The economy grew by 2.5% in the year to the fourth quarter of 2017. According to Okun’s law, a rule of thumb relating unemployment to GDP, falling joblessness explains almost half of this growth. (The unemployment rate fell from 4.7% to 4.1% over the same period.) Early in the year inflation fell short, suggesting that fast growth could continue unabated. But pressure on prices has begun to build. Quarterly core inflation, which excludes volatile food and energy prices, was only just below the Fed’s 2% target at the end of 2017. Markets have recently come to believe rate-setters who say that they will tighten policy three times in 2018 (see chart), as happened in 2017.
The prospect of higher rates has bears worried, for three reasons. First, they think asset markets are not ready for higher rates. On January 29th, before the market wobble, an index of financial conditions compiled by Goldman Sachs, which falls as conditions loosen, touched an all-time low. Postponed rate rises have propelled asset prices in recent years; surprisingly tight policy could have the reverse effect.

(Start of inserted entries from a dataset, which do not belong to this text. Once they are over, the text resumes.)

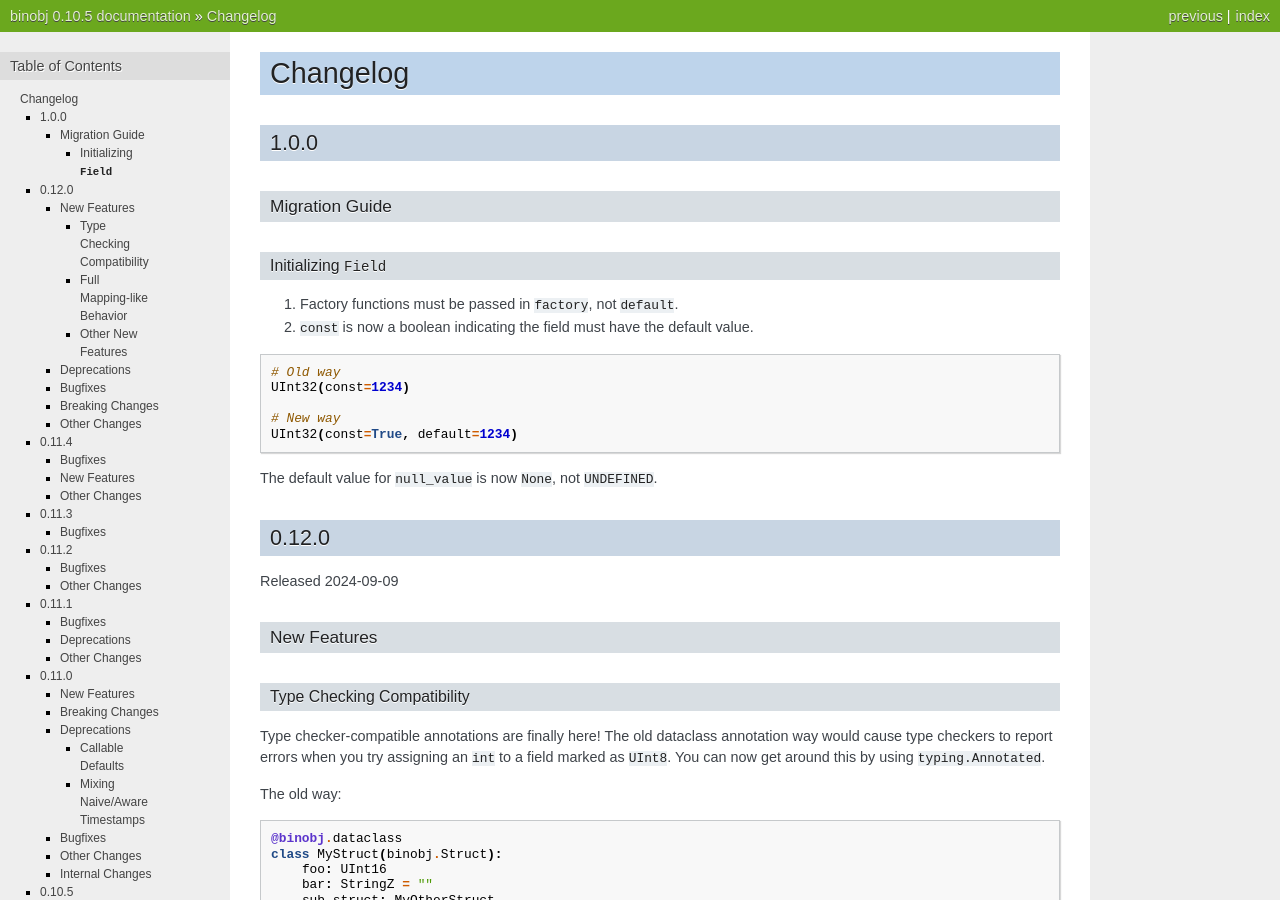
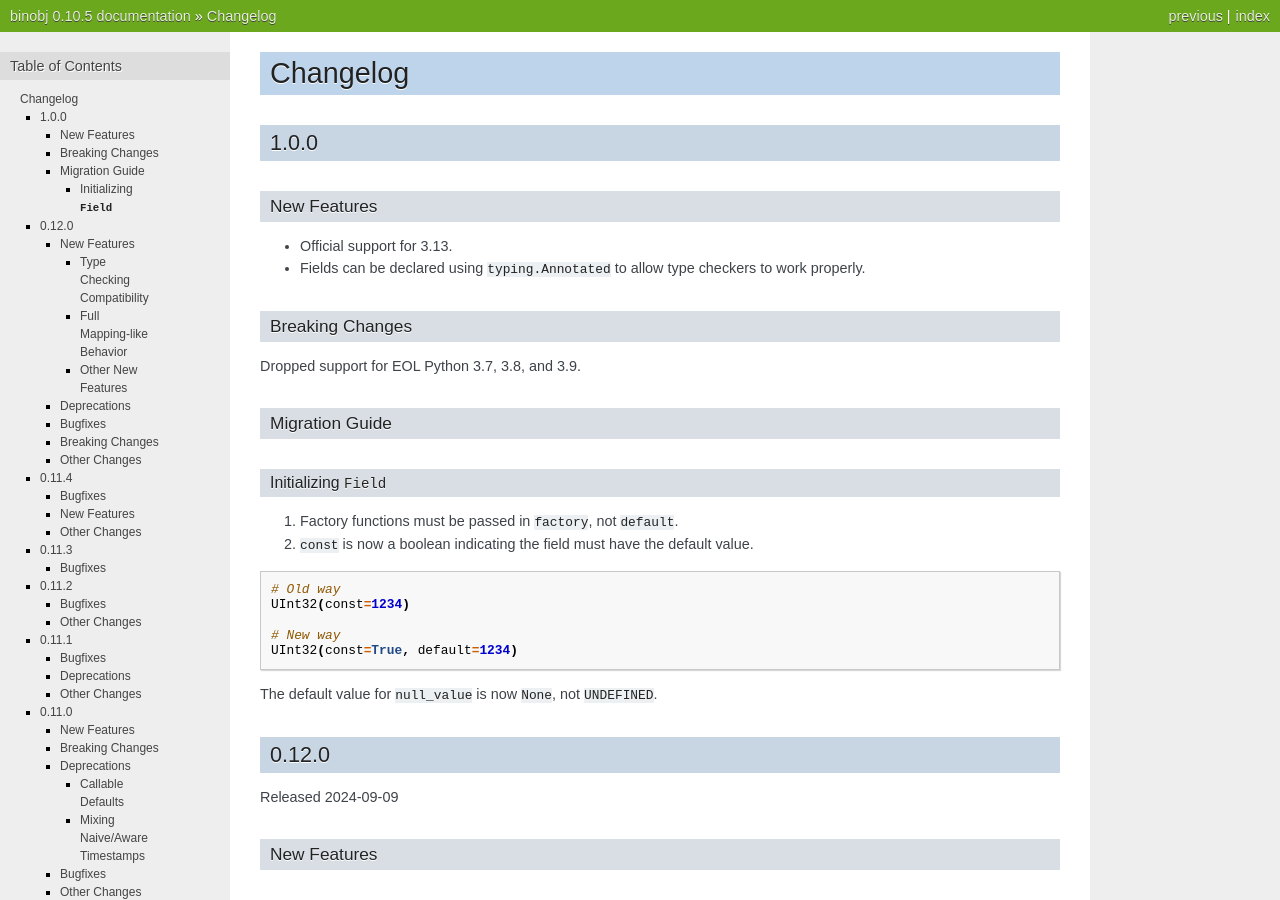
Before and after one commit to dargueta/binobj, a Sphinx documentation site: the page built from docs/source/CHANGELOG.rst, in a window 1280 px wide and 900 px high. Built offline with Sphinx 7.4.7, drawn with Linux system fonts in a browser that asks for light colours.

Commit message:
Update copyright year and changelog

```diff
--- a/docs/source/CHANGELOG.rst
+++ b/docs/source/CHANGELOG.rst
@@ -3,6 +3,18 @@ Changelog
 
 1.0.0
 -----
+
+New Features
+~~~~~~~~~~~~
+
+* Official support for 3.13.
+* Fields can be declared using ``typing.Annotated`` to allow type checkers to
+  work properly.
+
+Breaking Changes
+~~~~~~~~~~~~~~~~
+
+Dropped support for EOL Python 3.7, 3.8, and 3.9.
 
 Migration Guide
 ~~~~~~~~~~~~~~~
```
Also changed, not shown: LICENSE.txt.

The second worry is that consumers are unduly exuberant. In October consumer confidence touched highs not seen in over a decade (it has since fallen back slightly). Purchases of vehicles and parts alone contributed 0.4 percentage points to growth in the fourth quarter. Yet it is not wage growth that is fuelling the spending spree, other than in a few low- and middle-income sectors of the economy. Instead, it is that consumers are saving less. In December the personal-saving rate was just 2.4%, the lowest it has been since September 2005. Were falling asset prices to puncture consumers’ optimism, growth might suffer.
The final worry concerns corporate debt. Last April the IMF warned that indebted firms were exposed to higher borrowing costs. Firms accounting for 10% of corporate assets, they noted, were already struggling to service their debt.
Are these worries reasonable? Asset-price falls are fearsome when people have borrowed too much. But regulatory reforms over the past decade have deterred risky lending. Households may not be saving much, but their balance-sheets are much stronger than before the financial crisis. Corporate debt is a likelier source of trouble, but a rising oil price has eased pressure on indebted energy firms, the most likely to falter. And with bond yields rising globally, the Fed need not worry a strong dollar will destabilise the world economy.
In fact, if Mr Powell can manage the transition to higher interest rates, they will be welcome. The Fed would have more scope to loosen policy during the next recession before rates hit zero. After all, the worst thing that can happen to a party is for the punch bowl to run dry too soon.